From the very beginning of his tenure, Roger Williams University President Donald J. Farish made it clear that engagement would be a priority of his: faculty engaging with students, the school engaging with the surrounding community, and the world engaging with the school. As part of that effort, he launched the President's Distinguished Speakers Series in October 2011 as the university welcomed statesman, human rights activist and former Atlanta mayor Andrew Young. The series invites leaders and innovators working in various disciplines to spend a day on campus engaging with students and faculty, sitting in on classroom sessions and, of course, giving talks that are open to the public.
This month the series continues as bestselling author Dava Sobel visits the Bristol campus on Tuesday, March 27. A former New York Times science reporter, Sobel found unexpected success as an author with the publication of her first book, 1995's Longitude, which tells the story of John Harrison, the British carpenter and clockmaker who solved the long intractable problem of determining longitude at sea.
She has since become a full-time author, publishing Galileo's Daughter, a view of the famous scientist through the eyes of his daughter, in 1999, and The Planets, which explores the "origins and oddities" of the planets in our solar system, in 2005. Sobel is known for her gift of turning science and history into compelling, relatable storytelling.
Her talk at Roger Williams will focus on her latest book, A More Perfect Heaven, which combines a nonfiction narrative and fictional play about Nicolaus Copernicus, the scientist who dared to contradict the 16th century belief in an Earth-centered universe.

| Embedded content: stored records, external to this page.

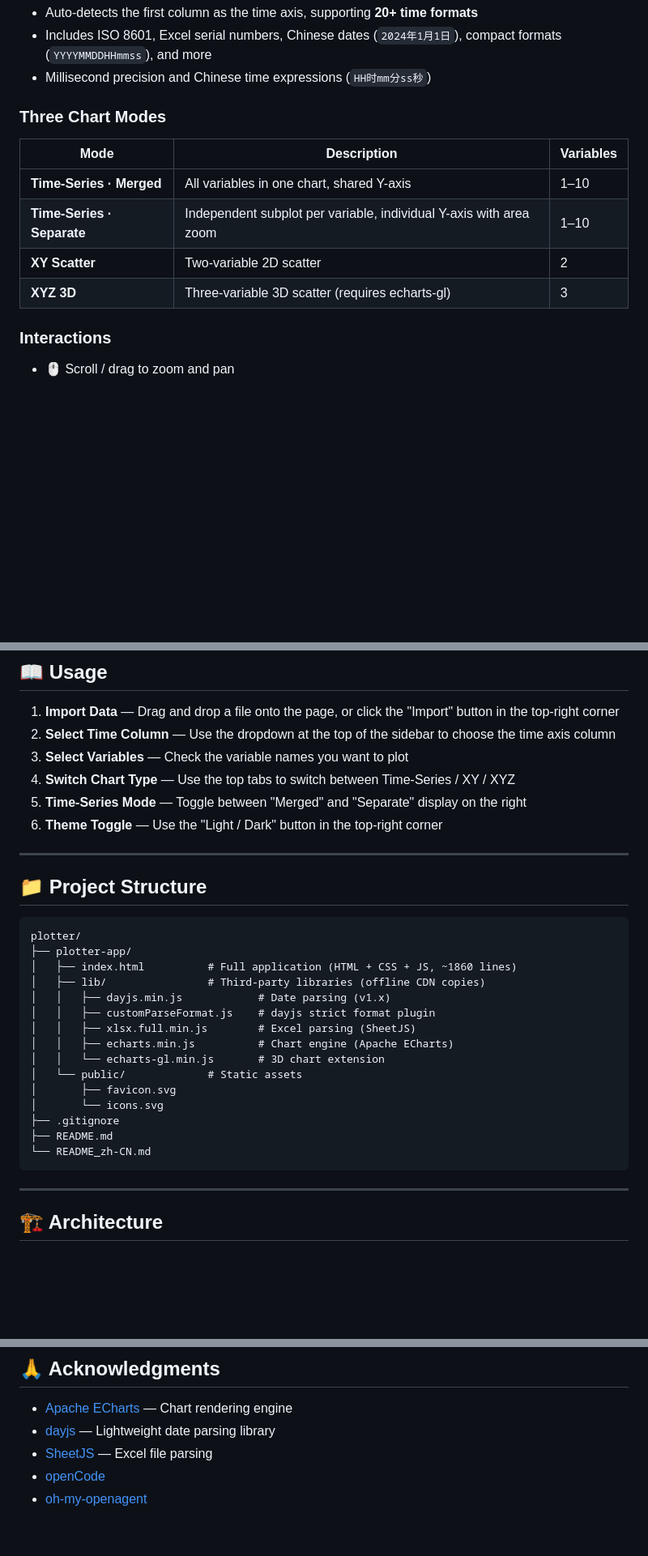
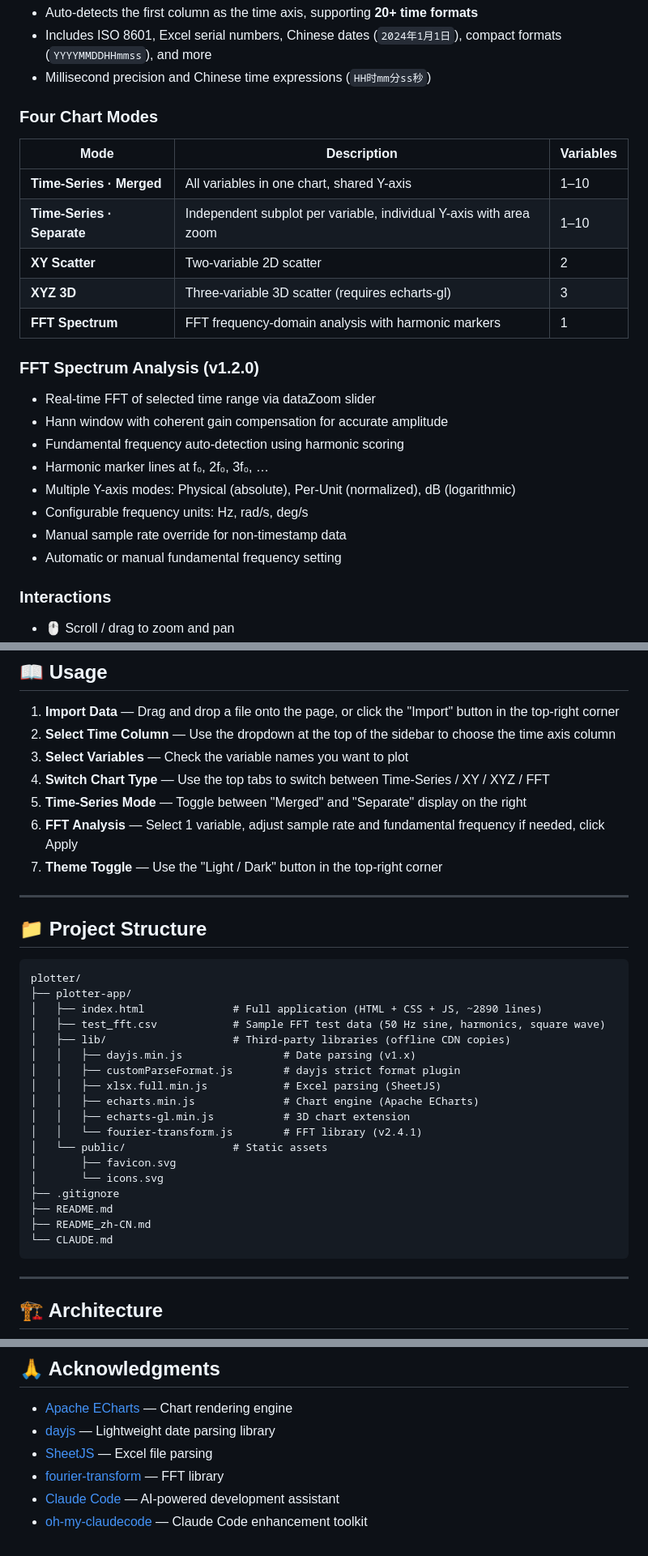
Before and after one commit to cyren2019/plotter, a Markdown page: README.md, 3 parts joined by grey strips. Shown at 81% size. Drawn GitHub-style; blank space fills up the shorter version.

Commit message:
docs: update READMEs for v1.2.0 — add FFT docs, Claude & OMC acknowledgments

````diff
--- a/README.md
+++ b/README.md
@@ -21,7 +22,7 @@ A browser-based lightweight data visualization tool supporting CSV and Excel fil
 - Includes ISO 8601, Excel serial numbers, Chinese dates (`2024年1月1日`), compact formats (`YYYYMMDDHHmmss`), and more
 - Millisecond precision and Chinese time expressions (`HH时mm分ss秒`)
 
-### Three Chart Modes
+### Four Chart Modes
 
 | Mode | Description | Variables |
 |------|-------------|-----------|
@@ -29,6 +30,17 @@ A browser-based lightweight data visualization tool supporting CSV and Excel fil
 | **Time-Series · Separate** | Independent subplot per variable, individual Y-axis with area zoom | 1–10 |
 | **XY Scatter** | Two-variable 2D scatter | 2 |
 | **XYZ 3D** | Three-variable 3D scatter (requires echarts-gl) | 3 |
+| **FFT Spectrum** | FFT frequency-domain analysis with harmonic markers | 1 |
+
+### FFT Spectrum Analysis (v1.2.0)
+- Real-time FFT of selected time range via dataZoom slider
+- Hann window with coherent gain compensation for accurate amplitude
+- Fundamental frequency auto-detection using harmonic scoring
+- Harmonic marker lines at f₀, 2f₀, 3f₀, …
+- Multiple Y-axis modes: Physical (absolute), Per-Unit (normalized), dB (logarithmic)
+- Configurable frequency units: Hz, rad/s, deg/s
+- Manual sample rate override for non-timestamp data
+- Automatic or manual fundamental frequency setting
 
 ### Interactions
 - 🖱️ Scroll / drag to zoom and pan
@@ -98,9 +110,10 @@ python3 -m http.server 8080 -d plotter-app
 1. **Import Data** — Drag and drop a file onto the page, or click the "Import" button in the top-right corner
 2. **Select Time Column** — Use the dropdown at the top of the sidebar to choose the time axis column
 3. **Select Variables** — Check the variable names you want to plot
-4. **Switch Chart Type** — Use the top tabs to switch between Time-Series / XY / XYZ
+4. **Switch Chart Type** — Use the top tabs to switch between Time-Series / XY / XYZ / FFT
 5. **Time-Series Mode** — Toggle between "Merged" and "Separate" display on the right
-6. **Theme Toggle** — Use the "Light / Dark" button in the top-right corner
+6. **FFT Analysis** — Select 1 variable, adjust sample rate and fundamental frequency if needed, click Apply
+7. **Theme Toggle** — Use the "Light / Dark" button in the top-right corner
 
 ---
 
@@ -109,19 +122,22 @@ python3 -m http.server 8080 -d plotter-app
 ```
 plotter/
 ├── plotter-app/
-│   ├── index.html          # Full application (HTML + CSS + JS, ~1860 lines)
-│   ├── lib/                # Third-party libraries (offline CDN copies)
-│   │   ├── dayjs.min.js            # Date parsing (v1.x)
-│   │   ├── customParseFormat.js    # dayjs strict format plugin
-│   │   ├── xlsx.full.min.js        # Excel parsing (SheetJS)
-│   │   ├── echarts.min.js          # Chart engine (Apache ECharts)
-│   │   └── echarts-gl.min.js       # 3D chart extension
-│   └── public/             # Static assets
+│   ├── index.html              # Full application (HTML + CSS + JS, ~2890 lines)
+│   ├── test_fft.csv            # Sample FFT test data (50 Hz sine, harmonics, square wave)
+│   ├── lib/                    # Third-party libraries (offline CDN copies)
+│   │   ├── dayjs.min.js                # Date parsing (v1.x)
+│   │   ├── customParseFormat.js        # dayjs strict format plugin
+│   │   ├── xlsx.full.min.js            # Excel parsing (SheetJS)
+│   │   ├── echarts.min.js              # Chart engine (Apache ECharts)
+│   │   ├── echarts-gl.min.js           # 3D chart extension
+│   │   └── fourier-transform.js        # FFT library (v2.4.1)
+│   └── public/                 # Static assets
 │       ├── favicon.svg
 │       └── icons.svg
 ├── .gitignore
 ├── README.md
-└── README_zh-CN.md
+├── README_zh-CN.md
+└── CLAUDE.md
 ```
 
 ---
@@ -192,5 +219,6 @@ MIT
 - [Apache ECharts](https://echarts.apache.org/) — Chart rendering engine
 - [dayjs](https://day.js.org/) — Lightweight date parsing library
 - [SheetJS](https://sheetjs.com/) — Excel file parsing
-- [openCode](https://github.com/anomalyco/opencode)
-- [oh-my-openagent](https://github.com/code-yeongyu/oh-my-openagent)
+- [fourier-transform](https://www.npmjs.com/package/fourier-transform) — FFT library
+- [Claude Code](https://claude.ai/code) — AI-powered development assistant
+- [oh-my-claudecode](https://github.com/code-yeongyu/oh-my-openagent) — Claude Code enhancement toolkit
````
Also changed, not shown: other parts of README.md (+14 -2 lines), README_zh-CN.md (+44 -16 lines).
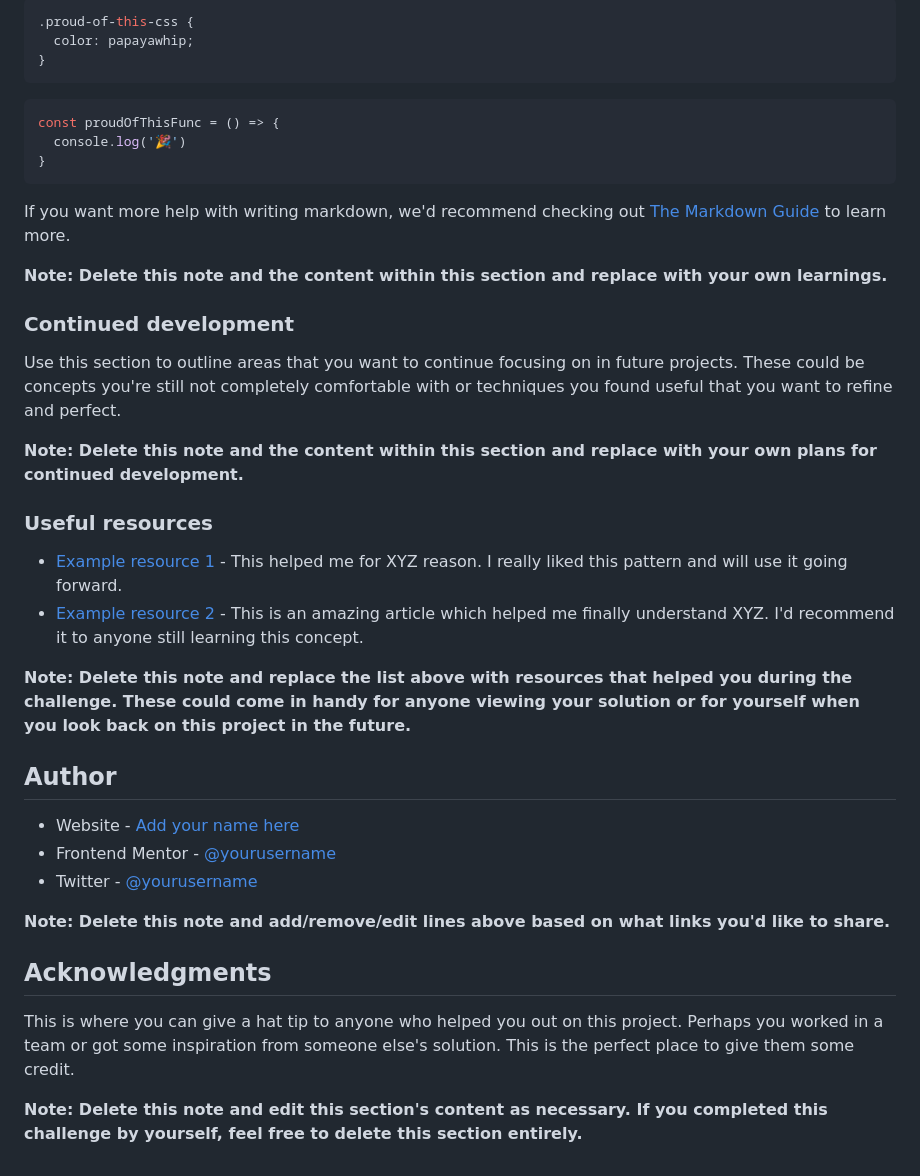
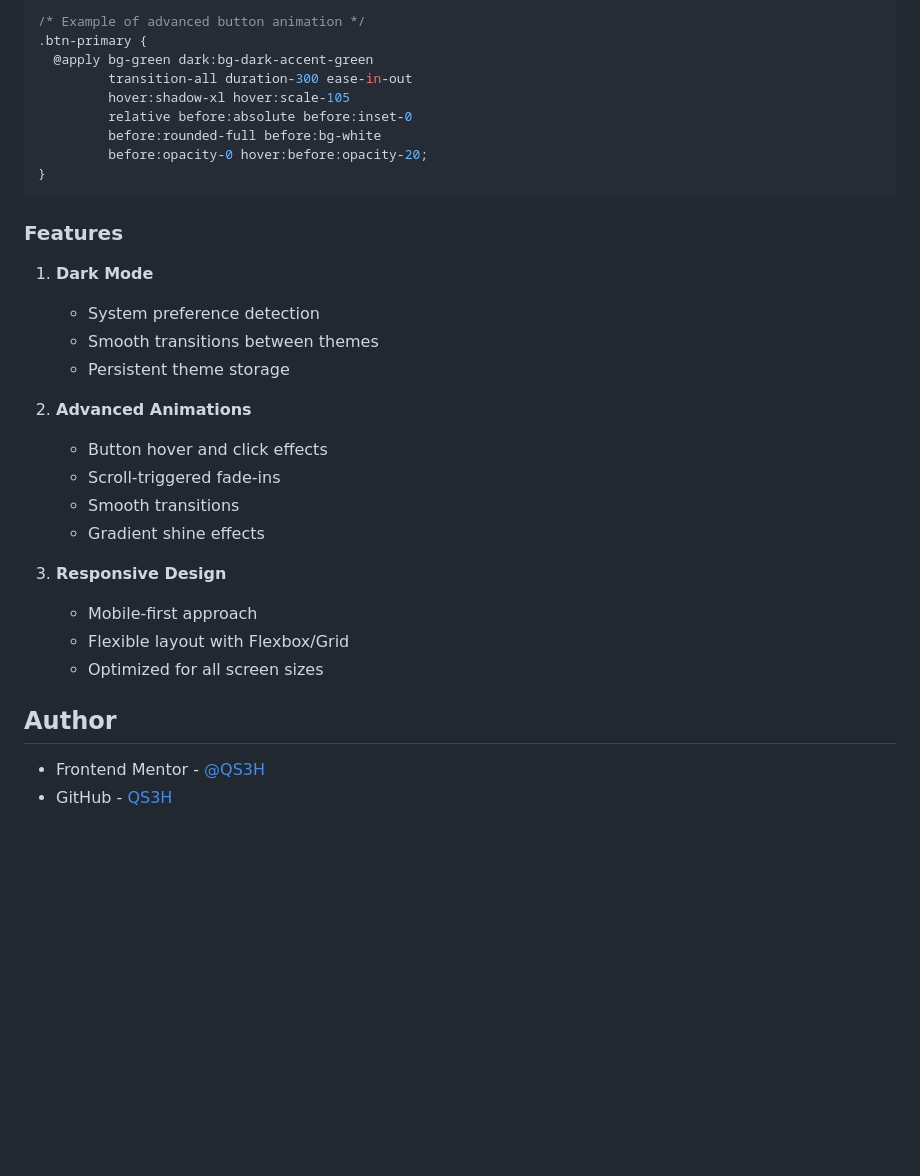
Before and after one commit to QS3H/Clipboard-landing-page, a Markdown page: README.md, the part around the change printed below. Rendered like a GitHub page; blank space fills up the shorter version.

````diff
--- a/README.md
+++ b/README.md
@@ -71,41 +59,36 @@ To see how you can add code snippets, see below:
 ```css
-.proud-of-this-css {
-  color: papayawhip;
-}
-```
-```js
-const proudOfThisFunc = () => {
-  console.log('🎉')
+/* Example of advanced button animation */
+.btn-primary {
+  @apply bg-green dark:bg-dark-accent-green
+         transition-all duration-300 ease-in-out
+         hover:shadow-xl hover:scale-105
+         relative before:absolute before:inset-0
+         before:rounded-full before:bg-white
+         before:opacity-0 hover:before:opacity-20;
 }
 ```
 
-If you want more help with writing markdown, we'd recommend checking out [The Markdown Guide](https://www.markdownguide.org/) to learn more.
+### Features
 
-**Note: Delete this note and the content within this section and replace with your own learnings.**
+1. **Dark Mode**
 
-### Continued development
+   - System preference detection
+   - Smooth transitions between themes
+   - Persistent theme storage
 
-Use this section to outline areas that you want to continue focusing on in future projects. These could be concepts you're still not completely comfortable with or techniques you found useful that you want to refine and perfect.
+2. **Advanced Animations**
 
-**Note: Delete this note and the content within this section and replace with your own plans for continued development.**
+   - Button hover and click effects
+   - Scroll-triggered fade-ins
+   - Smooth transitions
+   - Gradient shine effects
 
-### Useful resources
-
-- [Example resource 1](https://www.example.com) - This helped me for XYZ reason. I really liked this pattern and will use it going forward.
-- [Example resource 2](https://www.example.com) - This is an amazing article which helped me finally understand XYZ. I'd recommend it to anyone still learning this concept.
-
-**Note: Delete this note and replace the list above with resources that helped you during the challenge. These could come in handy for anyone viewing your solution or for yourself when you look back on this project in the future.**
+3. **Responsive Design**
+   - Mobile-first approach
+   - Flexible layout with Flexbox/Grid
+   - Optimized for all screen sizes
 
 ## Author
 
-- Website - [Add your name here](https://www.your-site.com)
-- Frontend Mentor - [@yourusername](https://www.frontendmentor.io/profile/yourusername)
-- Twitter - [@yourusername](https://www.twitter.com/yourusername)
-
-**Note: Delete this note and add/remove/edit lines above based on what links you'd like to share.**
-
-## Acknowledgments
-
-This is where you can give a hat tip to anyone who helped you out on this project. Perhaps you worked in a team or got some inspiration from someone else's solution. This is the perfect place to give them some credit.
-
-**Note: Delete this note and edit this section's content as necessary. If you completed this challenge by yourself, feel free to delete this section entirely.**
+- Frontend Mentor - [@QS3H](https://www.frontendmentor.io/profile/QS3H)
+- GitHub - [QS3H](https://github.com/QS3H)
````
Also changed, not shown: other parts of README.md (+17 -29 lines), images/Clipboard landing-page screenshot.png (added).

The event begins at 7:30pm, with doors open at 7. A book signing and reception immediately follow. The talk will take place the RWU Campus Recreation Center; it is free and open to the public. For more information call 401-254-3201.